Virtualization: it's like a mainframe, except cheaper, multi-vendor, modular, and distributable.
"What on earth is Sharktank?"
Hard to say. One day, perhaps someone will invent a simple way of looking up publicly-available information from the convenience of your desk or "tele-phone"; until then, just try asking around.
That's nice if you live in the countryside. For those of us who are city dwellers, the hazards posed by cars, feral humans, jumbo pigeons, and other urban hazards are a significant deterrent to letting the cats out.

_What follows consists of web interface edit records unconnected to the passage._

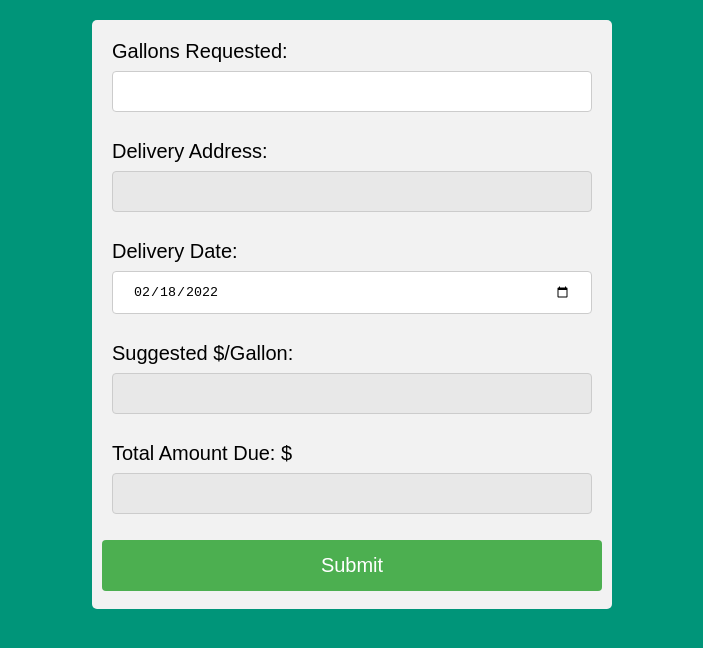
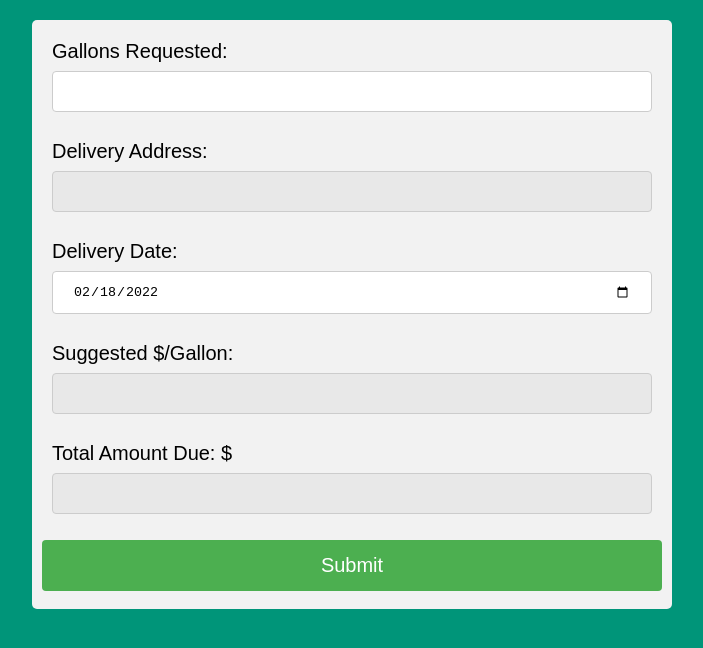
Before and after one commit to TeamProject12COSC/Team12COSC4353GroupProject, a PHP site: page /QuoteForm.html in a window 1280 px wide. Shown: the part 48-696 px from the top of the page, without its empty margins (288-991 px from the left). Run offline with PHP 8.4, Linux system fonts and the light colour scheme.

Commit message:
Joshua QuoteForm.css

```diff
--- a/Assignment2/QuoteForm.css
+++ b/Assignment2/QuoteForm.css
@@ -7,12 +7,13 @@ body {
 }
 
 .container {
-  padding: 20px;}
+  padding: 20px;
+}
 
 form {
   border-radius: 5px;
    margin: 0 auto;
-   width: 500px;
+   width: 50%;
    background-color: #f2f2f2;
    padding: 10px;
 
```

The rationale I was given for using "organic" (i.e., grain- or wood-based) cat litter is that the desiccants in cat latter are bad for both your cat and you, especially if you live in a smaller residence. This may just be marketing guff, however. On the other hand, it is demonstrably true that the higher-end cat litters last longer and don't get tracked around the house in the same way.
This suggestion makes the most sense to me. Branching out into the hyper-converged space would be a huge tangent from their core business, but rearchitecting the array to use flash DIMMs or PCIe flash seems like it would massively improve performance in a variety of ways. SSDs in an AFA seem like a grossly inefficient way of providing flash RAM storage; they're more suited to providing flash storage in a hybrid array.
I find your lack of faith . . . disturbing.
The point that you conveniently omit is that professions which tend to be mostly occupied by women are paid less and carry less prestige than professions which are mostly occupied by men. The push to diversity is in the interest of convincing women and minorities that they can, in fact, have careers in field which are traditionally dominated by white men and, indeed, convincing white men of the same thing.
If you buy a Nutanix cluster now, Nutanix has specified the hardware as well as the software which controls it, but the software has to sit in a resource-intensive virtual machine which needs to communicate with another layer of software, the hypervisor, in order to manipulate the hardware. It would clearly be much more efficient to roll the management software into the hypervisor and manage all available resources directly, essentially consolidating two layers of abstraction into one, yielding more efficient resource consumption and management. Even better for Nutanix will be if they allow users to have multiple flavors of Nutanix (native and third-party hypervisors) in the same cluster.
On the flip side, I envision VMware leaving a horse's head in Nutanix's bed as a result of this announcement.